Biodiesel sales in the U.S. increased from 75 million gallons in 2005 to 250 million gallons in 2006. As ol September 2007, 165 companies arc producing biodiesel and 85 plants are under construction- Along with this rapid growth in production is the iuviI to ensure quality product* Methods fur specifications offinished biodiesel fuels include ASTM D 6751, ON 14214, and DIN 51606. The rest parameters in these methods require difterent types of instruments and measurement systems, such as gas chromatography titrators, centrifuges, and infrared spectrometers. In addition to the various required rests, there are many analyses thar are crucial tor efficient production and consistent product.

Many crucial measurements tan be performed by midinfrared analysis. These measurements include free fatty acids (FFA) and water in the incoming feedstock, total glycerin during rransesrerificarion in production, and measuring the blend ratio of biodiesel in dicsel. Relatively inexpensive filter-based infrared analyzers offer easy-to-use, portable systems to producers, distributors, engine manufacturers, fleet operators, and regulatory agencies that need quick results on site.

The Production Facility
There are two areas in which rapid midinfrared rests are useful or necessary in the production of biodiesel.
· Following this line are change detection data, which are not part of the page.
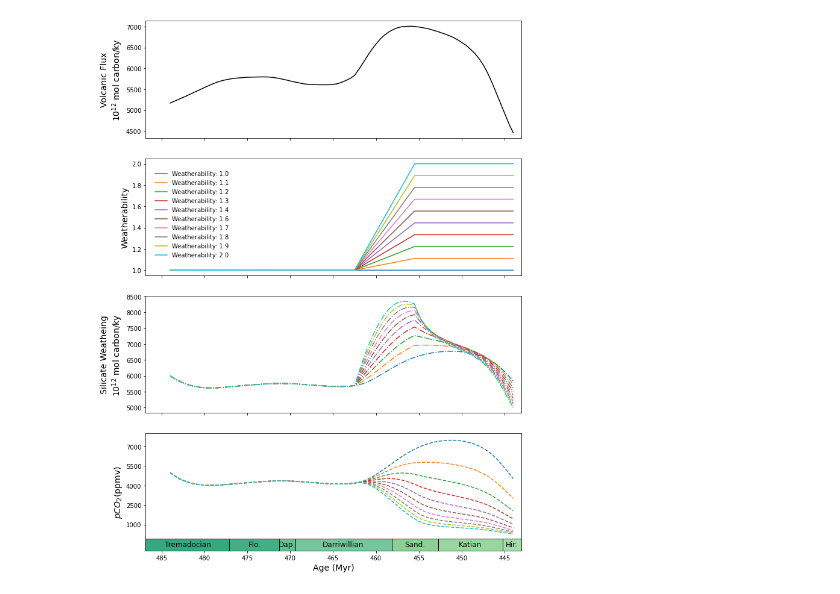
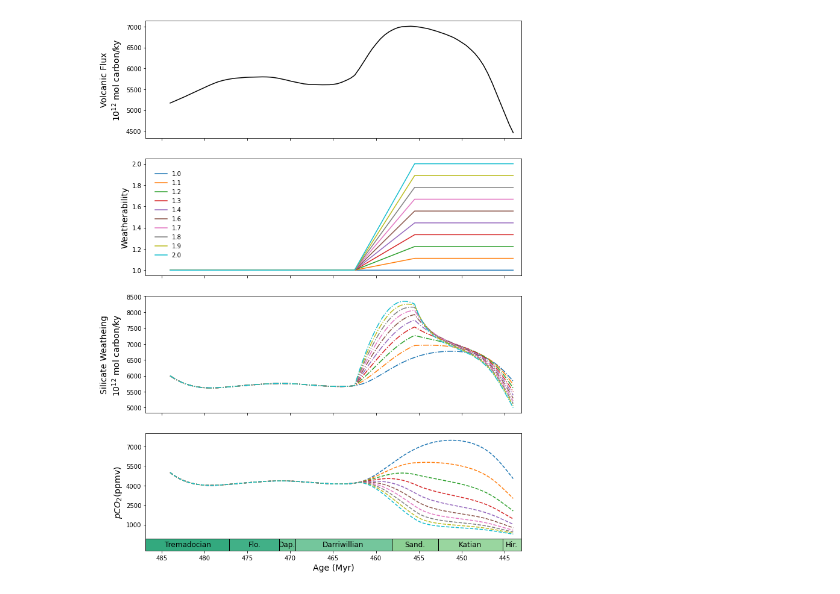
Before and after one commit to datuadiatma/avila_etal_2022, a Jupyter notebook: Notebook/C_Sr_Model.ipynb, the cells around one changed output. Cells and saved outputs as stored; diff of their text form; code cells hidden in the pictures.

Commit message:
add sea level gradient plot, tweak Carbon Model Figure Legend

```diff
--- a/Notebook/C_Sr_Model.ipynb
+++ b/Notebook/C_Sr_Model.ipynb
@@ -204,7 +204,7 @@ SrOrdo = pd.read_csv('../Data/Arbuckle_Sr.csv')
 SrOrdo_2014 = pd.read_csv('../Data/OrdoSr20.csv')
 
 for key in res:
-    ax2.plot(res[key]['age'], res[key]['W'], '-', label='Weatherability: '+str(round(res[key]['W'][-1],1)))
+    ax2.plot(res[key]['age'], res[key]['W'], '-', label=str(round(res[key]['W'][-1],1)))
     #ax2.plot(res[key]['age'], res[key]['ro'], ls='--',label= 'Sr Isotope Model'+key)
     ax4.plot(res[key]['age'], res[key]['pco2'], '--', label= '$pCO_2$ Model'+key)
 
@@ -225,31 +225,31 @@ ax3.set_ylabel('Silicate Weatheing\n$10^{12}$ mol carbon/ky', fontsize=14)
 ax4.set_ylim(-1000, 8000)
 ax4.set_yticks(np.linspace(1000, 7000, 5))
 
 # for ax in (ax1,ax2, ax3, ax4):
 #     ax.grid(True)
 
 ax4.set_xlabel('Age (Myr)', fontsize=14)
 ax4.set_xlim(486.85, 443.07)
 
 ax2.legend(loc='lower left', bbox_to_anchor=(0.01, 0.1), edgecolor='None')
 # ax2.legend(loc='lower left', bbox_to_anchor=(1.1, 0.5), edgecolor='None')
 # ax3.legend(loc='lower left', bbox_to_anchor=(1.1, 0.1), edgecolor='None')
 # ax4.legend(loc='lower left', bbox_to_anchor=( 1.1, 0.1), edgecolor='None')
 
 # Load Ordovician GTS2020
 chronoDf = pd.read_excel('../Data/OrdoGTS2020.xlsx')
 trans = ax4.get_xaxis_transform()
 for ind in chronoDf.index:
     ax4.add_patch(Rectangle(xy=[chronoDf['top'][ind], 0],
                            height=0.1,
                            width=chronoDf['h'][ind], transform = trans,
                            ec = 'black', fc = chronoDf['color'][ind], zorder=9))
     ax4.text(chronoDf['top'][ind]+0.5*chronoDf['h'][ind], 0.05, str(chronoDf['mix'][ind]), rotation=0,
             horizontalalignment='center',
             verticalalignment='center', transform = trans, fontsize = 12, zorder=9)
 
 plt.tight_layout()
 plt.savefig("../Figures/degassing_CO2_Sr_varyWeatherability_Final.png", dpi=300)
 plt.savefig("../Figures/degassing_CO2_Sr_varyWeatherability_Final.svg")
 # %% [output]
-[figure, old version]
+[figure, new version]
```
Also changed, not shown: parts of 1 cell of this notebook, 4 other files.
One is testing the incoming feedstock tor FFA and water. The other is monitoring the total glycerides during the biodiesel reaction process. Production ol biodiesel can In-done as a batch or continuous process. A continuous process is more Suitable to a consistent feedstock. When there are variations in ilie feedstock and its quality, as found with yellow grease and animal fats, a batch process is easier to adjust to accommodate the differences in FFA and water. Pretesting the feedstock and resting the total glycende levels during transestenhcation are crucial to processes producing hiodiesel Irom various feedstocks.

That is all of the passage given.